The truth is I feel a bit of a fraud commenting on Thatcher – I was just seven years old when she stepped down so I didn’t live it the way that so many people did. And it seems to me that most people’s opinions of her leadership come from a deeply personal place. It’s very difficult to argue with someone whose beliefs are based on experience, particularly when my own are based on media reports and history books, so keeping quiet has seemed like the best option.
However, there is one issue where I feel do qualified to wade in and which has been getting me VERY frustrated since her passing; the debate in the media about ‘what Thatcher did for women’. I personally think before anyone answers this question we need to take a step back and say ‘should Thatcher have supported women?’ The media are obsessed with what Thatcher did for women because Thatcher was a women, but there is no way the media would devote hours of news coverage and miles of column inches debating what James Callaghan did to support women.
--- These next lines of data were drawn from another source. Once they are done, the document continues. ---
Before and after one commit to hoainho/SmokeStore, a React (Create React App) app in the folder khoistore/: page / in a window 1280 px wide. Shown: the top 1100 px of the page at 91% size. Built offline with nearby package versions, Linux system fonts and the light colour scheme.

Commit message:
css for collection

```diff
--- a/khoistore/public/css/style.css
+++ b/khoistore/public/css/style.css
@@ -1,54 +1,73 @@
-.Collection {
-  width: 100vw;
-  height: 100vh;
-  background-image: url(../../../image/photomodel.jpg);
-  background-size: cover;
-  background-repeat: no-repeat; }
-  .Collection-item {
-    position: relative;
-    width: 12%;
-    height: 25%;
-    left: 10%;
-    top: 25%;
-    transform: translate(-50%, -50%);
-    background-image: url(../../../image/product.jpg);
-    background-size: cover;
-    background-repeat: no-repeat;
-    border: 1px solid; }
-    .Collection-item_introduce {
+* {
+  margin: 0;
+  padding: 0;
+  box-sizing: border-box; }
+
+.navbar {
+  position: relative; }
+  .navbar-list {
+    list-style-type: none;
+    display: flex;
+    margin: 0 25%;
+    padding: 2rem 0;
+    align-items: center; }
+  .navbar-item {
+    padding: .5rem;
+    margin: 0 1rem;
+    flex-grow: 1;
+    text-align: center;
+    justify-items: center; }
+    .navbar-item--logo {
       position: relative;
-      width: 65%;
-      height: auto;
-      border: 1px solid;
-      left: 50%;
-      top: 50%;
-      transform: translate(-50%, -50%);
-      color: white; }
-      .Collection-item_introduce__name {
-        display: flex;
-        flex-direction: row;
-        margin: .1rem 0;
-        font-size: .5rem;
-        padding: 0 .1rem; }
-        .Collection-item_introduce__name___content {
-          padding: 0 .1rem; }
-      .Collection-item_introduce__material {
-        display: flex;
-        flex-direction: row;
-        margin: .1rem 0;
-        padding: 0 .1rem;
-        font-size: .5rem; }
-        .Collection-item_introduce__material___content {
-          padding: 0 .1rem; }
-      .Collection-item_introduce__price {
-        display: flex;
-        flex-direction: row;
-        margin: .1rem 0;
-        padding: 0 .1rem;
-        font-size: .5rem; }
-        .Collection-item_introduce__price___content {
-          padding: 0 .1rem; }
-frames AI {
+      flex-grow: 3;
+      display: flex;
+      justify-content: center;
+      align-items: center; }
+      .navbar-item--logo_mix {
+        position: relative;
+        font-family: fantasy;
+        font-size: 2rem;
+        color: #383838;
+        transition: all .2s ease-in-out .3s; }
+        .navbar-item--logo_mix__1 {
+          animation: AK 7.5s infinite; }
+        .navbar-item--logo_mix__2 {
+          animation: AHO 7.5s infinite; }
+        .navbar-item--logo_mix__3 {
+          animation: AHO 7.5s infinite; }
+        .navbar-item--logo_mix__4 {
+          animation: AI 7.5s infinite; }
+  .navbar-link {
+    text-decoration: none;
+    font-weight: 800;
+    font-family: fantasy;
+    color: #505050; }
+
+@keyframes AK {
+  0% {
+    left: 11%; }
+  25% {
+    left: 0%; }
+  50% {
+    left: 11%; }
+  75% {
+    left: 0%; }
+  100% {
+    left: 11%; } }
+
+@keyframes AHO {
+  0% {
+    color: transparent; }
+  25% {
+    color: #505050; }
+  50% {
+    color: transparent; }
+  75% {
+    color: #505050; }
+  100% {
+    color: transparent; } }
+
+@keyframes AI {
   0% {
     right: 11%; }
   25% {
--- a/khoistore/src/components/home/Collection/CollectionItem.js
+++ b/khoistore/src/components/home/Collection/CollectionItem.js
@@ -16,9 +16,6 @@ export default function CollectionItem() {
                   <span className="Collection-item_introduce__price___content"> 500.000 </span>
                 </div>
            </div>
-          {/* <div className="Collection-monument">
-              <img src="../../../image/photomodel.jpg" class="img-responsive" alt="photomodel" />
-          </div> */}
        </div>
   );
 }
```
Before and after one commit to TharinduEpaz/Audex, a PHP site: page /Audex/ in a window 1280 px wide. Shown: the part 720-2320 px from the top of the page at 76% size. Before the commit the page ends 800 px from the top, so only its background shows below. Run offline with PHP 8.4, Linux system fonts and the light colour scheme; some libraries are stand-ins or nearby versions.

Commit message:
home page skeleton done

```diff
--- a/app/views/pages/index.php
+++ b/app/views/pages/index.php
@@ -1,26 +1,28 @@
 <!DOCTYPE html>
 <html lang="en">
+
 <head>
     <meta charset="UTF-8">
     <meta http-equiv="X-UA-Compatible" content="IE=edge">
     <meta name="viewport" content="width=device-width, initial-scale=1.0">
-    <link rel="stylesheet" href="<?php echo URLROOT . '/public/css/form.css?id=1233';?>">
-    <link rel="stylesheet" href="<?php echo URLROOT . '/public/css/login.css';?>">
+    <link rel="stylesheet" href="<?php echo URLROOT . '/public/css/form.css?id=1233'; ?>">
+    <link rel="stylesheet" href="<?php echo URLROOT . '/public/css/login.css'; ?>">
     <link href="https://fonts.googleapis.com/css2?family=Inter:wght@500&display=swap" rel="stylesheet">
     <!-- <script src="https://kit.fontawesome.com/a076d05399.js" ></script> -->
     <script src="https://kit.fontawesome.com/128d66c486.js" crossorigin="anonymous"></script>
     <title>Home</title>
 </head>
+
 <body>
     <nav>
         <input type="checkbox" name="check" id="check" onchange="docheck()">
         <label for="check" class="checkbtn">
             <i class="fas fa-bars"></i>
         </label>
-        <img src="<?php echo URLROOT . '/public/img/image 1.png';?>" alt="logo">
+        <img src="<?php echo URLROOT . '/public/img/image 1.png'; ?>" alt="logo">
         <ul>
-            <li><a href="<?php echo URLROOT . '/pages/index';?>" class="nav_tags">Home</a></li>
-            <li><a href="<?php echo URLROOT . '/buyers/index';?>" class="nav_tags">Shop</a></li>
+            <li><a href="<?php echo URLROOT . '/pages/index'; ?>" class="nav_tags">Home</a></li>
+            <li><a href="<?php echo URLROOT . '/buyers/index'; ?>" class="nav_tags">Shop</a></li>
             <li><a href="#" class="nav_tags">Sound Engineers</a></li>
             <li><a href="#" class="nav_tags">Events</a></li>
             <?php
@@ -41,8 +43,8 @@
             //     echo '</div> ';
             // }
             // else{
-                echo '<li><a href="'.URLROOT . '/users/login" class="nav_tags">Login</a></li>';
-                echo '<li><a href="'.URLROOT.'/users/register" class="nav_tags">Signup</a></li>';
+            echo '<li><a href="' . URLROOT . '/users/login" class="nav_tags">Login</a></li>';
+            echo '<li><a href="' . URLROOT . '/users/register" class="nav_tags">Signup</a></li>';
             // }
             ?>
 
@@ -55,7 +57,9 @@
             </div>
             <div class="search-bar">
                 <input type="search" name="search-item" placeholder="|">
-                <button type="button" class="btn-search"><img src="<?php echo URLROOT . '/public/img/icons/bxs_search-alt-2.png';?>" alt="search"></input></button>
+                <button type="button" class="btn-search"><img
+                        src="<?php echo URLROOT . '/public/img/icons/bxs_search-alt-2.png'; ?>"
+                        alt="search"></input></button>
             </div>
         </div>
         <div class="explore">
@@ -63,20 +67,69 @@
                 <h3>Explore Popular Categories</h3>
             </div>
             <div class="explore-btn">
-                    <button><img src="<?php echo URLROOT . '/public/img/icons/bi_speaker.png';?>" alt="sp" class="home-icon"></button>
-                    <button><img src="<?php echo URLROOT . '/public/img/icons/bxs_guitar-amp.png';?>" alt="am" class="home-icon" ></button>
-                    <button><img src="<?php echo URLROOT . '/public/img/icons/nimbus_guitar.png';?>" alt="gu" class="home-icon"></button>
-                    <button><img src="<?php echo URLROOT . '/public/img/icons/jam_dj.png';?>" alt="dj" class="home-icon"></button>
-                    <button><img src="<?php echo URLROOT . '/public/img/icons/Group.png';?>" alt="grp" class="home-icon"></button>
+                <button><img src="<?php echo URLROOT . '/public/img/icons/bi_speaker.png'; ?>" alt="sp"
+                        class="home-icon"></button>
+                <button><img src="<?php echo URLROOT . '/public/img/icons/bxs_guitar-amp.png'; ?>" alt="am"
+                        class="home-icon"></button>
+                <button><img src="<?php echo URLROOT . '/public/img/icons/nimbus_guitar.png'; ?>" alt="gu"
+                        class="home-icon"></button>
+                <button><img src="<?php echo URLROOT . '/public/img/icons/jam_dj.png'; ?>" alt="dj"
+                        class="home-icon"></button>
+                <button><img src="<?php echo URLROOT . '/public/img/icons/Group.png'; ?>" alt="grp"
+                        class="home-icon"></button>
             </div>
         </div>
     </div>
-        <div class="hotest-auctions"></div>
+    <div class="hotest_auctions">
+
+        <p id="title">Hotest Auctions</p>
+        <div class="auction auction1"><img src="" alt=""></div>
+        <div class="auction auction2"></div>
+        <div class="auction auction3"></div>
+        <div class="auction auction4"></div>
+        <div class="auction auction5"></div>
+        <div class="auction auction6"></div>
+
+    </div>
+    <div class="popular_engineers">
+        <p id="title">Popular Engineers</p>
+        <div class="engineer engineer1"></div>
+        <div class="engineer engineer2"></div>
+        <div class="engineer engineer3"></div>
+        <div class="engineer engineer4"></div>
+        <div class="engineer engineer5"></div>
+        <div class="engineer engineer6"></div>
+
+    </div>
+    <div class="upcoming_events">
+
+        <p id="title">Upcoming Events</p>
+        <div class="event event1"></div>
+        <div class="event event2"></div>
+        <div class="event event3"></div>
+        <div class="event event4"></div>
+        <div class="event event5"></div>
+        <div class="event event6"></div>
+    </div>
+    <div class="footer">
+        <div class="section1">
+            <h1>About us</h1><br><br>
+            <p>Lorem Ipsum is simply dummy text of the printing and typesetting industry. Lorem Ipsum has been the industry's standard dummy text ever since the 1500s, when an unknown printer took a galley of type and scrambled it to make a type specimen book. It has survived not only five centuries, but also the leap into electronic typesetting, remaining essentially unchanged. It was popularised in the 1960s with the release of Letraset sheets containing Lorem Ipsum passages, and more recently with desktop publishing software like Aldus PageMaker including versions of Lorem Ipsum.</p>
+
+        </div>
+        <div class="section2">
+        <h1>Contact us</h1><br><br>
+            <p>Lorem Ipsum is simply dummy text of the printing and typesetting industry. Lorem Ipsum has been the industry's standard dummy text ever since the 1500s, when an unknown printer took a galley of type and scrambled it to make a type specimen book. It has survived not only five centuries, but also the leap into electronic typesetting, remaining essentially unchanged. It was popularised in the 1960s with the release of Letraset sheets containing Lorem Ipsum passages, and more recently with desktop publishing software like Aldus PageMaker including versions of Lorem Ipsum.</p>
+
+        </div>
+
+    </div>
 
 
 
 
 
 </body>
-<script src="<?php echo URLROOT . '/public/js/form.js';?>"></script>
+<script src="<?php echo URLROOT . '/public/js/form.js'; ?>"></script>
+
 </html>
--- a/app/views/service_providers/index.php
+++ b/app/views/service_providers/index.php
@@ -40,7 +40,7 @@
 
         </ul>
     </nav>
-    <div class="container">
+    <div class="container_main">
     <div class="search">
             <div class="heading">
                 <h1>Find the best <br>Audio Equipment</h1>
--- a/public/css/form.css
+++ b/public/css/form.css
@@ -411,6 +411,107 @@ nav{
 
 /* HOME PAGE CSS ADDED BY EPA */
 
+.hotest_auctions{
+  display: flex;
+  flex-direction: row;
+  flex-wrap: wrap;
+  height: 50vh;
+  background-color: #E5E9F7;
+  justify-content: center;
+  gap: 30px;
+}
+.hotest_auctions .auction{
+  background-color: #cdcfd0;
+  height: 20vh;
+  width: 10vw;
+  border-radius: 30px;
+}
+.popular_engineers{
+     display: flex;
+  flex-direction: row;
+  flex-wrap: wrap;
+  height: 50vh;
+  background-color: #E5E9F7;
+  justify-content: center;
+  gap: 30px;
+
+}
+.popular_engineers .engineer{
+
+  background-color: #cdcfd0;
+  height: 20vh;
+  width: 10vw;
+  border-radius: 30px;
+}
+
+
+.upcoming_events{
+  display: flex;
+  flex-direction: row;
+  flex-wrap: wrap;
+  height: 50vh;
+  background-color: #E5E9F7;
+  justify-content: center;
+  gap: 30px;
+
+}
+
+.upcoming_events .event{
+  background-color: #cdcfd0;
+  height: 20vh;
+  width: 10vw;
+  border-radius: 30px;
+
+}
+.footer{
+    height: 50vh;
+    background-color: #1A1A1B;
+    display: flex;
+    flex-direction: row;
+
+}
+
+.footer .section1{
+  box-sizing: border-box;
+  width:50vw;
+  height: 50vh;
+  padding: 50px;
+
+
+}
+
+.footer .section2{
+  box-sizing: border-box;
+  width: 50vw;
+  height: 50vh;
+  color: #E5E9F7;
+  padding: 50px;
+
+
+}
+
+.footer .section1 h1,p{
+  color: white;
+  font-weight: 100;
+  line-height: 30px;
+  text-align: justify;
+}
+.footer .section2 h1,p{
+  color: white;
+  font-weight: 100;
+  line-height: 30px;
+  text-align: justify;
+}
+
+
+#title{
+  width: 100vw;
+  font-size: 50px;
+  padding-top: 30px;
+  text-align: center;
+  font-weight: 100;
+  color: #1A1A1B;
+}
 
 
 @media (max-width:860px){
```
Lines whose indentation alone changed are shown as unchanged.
This isn’t to say I don’t think that women in powerful positions shouldn’t support other women climbing the ladder, far from it. I just think we need to recognise the double standard – if powerful men felt more pressure to increase the representation of women in politics and business we might be living in a very different world.
But it’s not just the double standard that narks me: I have also been disappointed at which pundits the media has called in to give their opinion; ITV News interviewed Kirstie Allsop and Janet Street Porter on the subject. I have to admit I have a guilty crush on Kirstie – I love watching her craft and property shows – but when did she become an expert on politics and feminism? I have no such fondness for Janet Street Porter who I had the misfortune of spending a day with on the campaign trail with Emily Thornberry MP. In her follow up article for The Independent she included a section entitled ‘Battle Dress’ detailing the outfits of Emily and the other candidates. It’s more than a little annoying that ITV chose to interview a woman who perpetuates the media focus on women’s appearance rather than their qualifications, when they could have asked the likes of Tory MP Liz Truss, or LSE feminist political theorist Anne Phillips, or businesswoman and equality champion Helena Morrissey, or any number of women with more relevant experience.
Many commentators have said that by simply being the first woman Prime Minister Thatcher helped other women, but the numbers don’t back this up. The only real increase in the number of Conservative women in Parliament took place in 2010 when the number more than doubled to an all-time height of 49. In the five elections since Thatcher stepped down the numbers have sat stubbornly in the mid-teens. Clearly having a women in power does not automatically create a more equal world for women.
While I sincerely wish that Thatcher had used her position to encourage other women to get involved in politics, I think we need to hold our all our political leaders to the same standard, and ask the same questions of all Prime Ministers regardless of their gender.